## Problem
Nothing but a full, exact copy of the data is needed.

## Available records
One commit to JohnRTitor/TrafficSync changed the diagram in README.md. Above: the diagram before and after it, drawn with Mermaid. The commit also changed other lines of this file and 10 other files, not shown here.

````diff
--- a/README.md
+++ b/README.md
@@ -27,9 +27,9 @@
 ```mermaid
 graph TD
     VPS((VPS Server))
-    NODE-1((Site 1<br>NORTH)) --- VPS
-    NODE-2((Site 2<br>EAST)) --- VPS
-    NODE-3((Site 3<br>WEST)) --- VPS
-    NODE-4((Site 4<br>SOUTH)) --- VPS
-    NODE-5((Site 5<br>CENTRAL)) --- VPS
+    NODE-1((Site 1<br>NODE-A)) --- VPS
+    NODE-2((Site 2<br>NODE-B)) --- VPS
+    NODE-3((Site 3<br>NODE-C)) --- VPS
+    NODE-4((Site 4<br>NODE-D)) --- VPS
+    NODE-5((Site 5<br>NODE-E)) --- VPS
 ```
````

## Output for this task
One commit to JohnRTitor/TrafficSync changed the diagram in README.md. Above: the diagram before and after it, drawn with Mermaid. The commit also changed other lines of this file and 10 other files, not shown here.

````diff
--- a/README.md
+++ b/README.md
@@ -27,9 +27,9 @@
 ```mermaid
 graph TD
     VPS((VPS Server))
-    NODE-1((Site 1<br>NORTH)) --- VPS
-    NODE-2((Site 2<br>EAST)) --- VPS
-    NODE-3((Site 3<br>WEST)) --- VPS
-    NODE-4((Site 4<br>SOUTH)) --- VPS
-    NODE-5((Site 5<br>CENTRAL)) --- VPS
+    NODE-1((Site 1<br>NODE-A)) --- VPS
+    NODE-2((Site 2<br>NODE-B)) --- VPS
+    NODE-3((Site 3<br>NODE-C)) --- VPS
+    NODE-4((Site 4<br>NODE-D)) --- VPS
+    NODE-5((Site 5<br>NODE-E)) --- VPS
 ```
````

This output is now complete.